#### DATASET EXCERPTS ####
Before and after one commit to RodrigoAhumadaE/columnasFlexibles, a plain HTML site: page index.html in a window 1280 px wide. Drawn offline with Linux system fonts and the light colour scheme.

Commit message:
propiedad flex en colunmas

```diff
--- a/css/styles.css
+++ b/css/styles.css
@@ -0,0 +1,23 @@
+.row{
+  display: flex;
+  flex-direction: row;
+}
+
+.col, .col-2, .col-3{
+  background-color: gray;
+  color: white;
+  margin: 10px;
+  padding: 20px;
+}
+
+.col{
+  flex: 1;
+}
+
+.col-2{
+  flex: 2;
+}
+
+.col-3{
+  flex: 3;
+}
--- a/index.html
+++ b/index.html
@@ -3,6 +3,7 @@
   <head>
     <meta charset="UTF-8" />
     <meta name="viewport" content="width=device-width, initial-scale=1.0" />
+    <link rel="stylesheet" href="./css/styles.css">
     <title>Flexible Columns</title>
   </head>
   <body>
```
####
Write out the listing again. Keep every character the same.

Before and after one commit to RodrigoAhumadaE/columnasFlexibles, a plain HTML site: page index.html in a window 1280 px wide. Drawn offline with Linux system fonts and the light colour scheme.

Commit message:
propiedad flex en colunmas

```diff
--- a/css/styles.css
+++ b/css/styles.css
@@ -0,0 +1,23 @@
+.row{
+  display: flex;
+  flex-direction: row;
+}
+
+.col, .col-2, .col-3{
+  background-color: gray;
+  color: white;
+  margin: 10px;
+  padding: 20px;
+}
+
+.col{
+  flex: 1;
+}
+
+.col-2{
+  flex: 2;
+}
+
+.col-3{
+  flex: 3;
+}
--- a/index.html
+++ b/index.html
@@ -3,6 +3,7 @@
   <head>
     <meta charset="UTF-8" />
     <meta name="viewport" content="width=device-width, initial-scale=1.0" />
+    <link rel="stylesheet" href="./css/styles.css">
     <title>Flexible Columns</title>
   </head>
   <body>
```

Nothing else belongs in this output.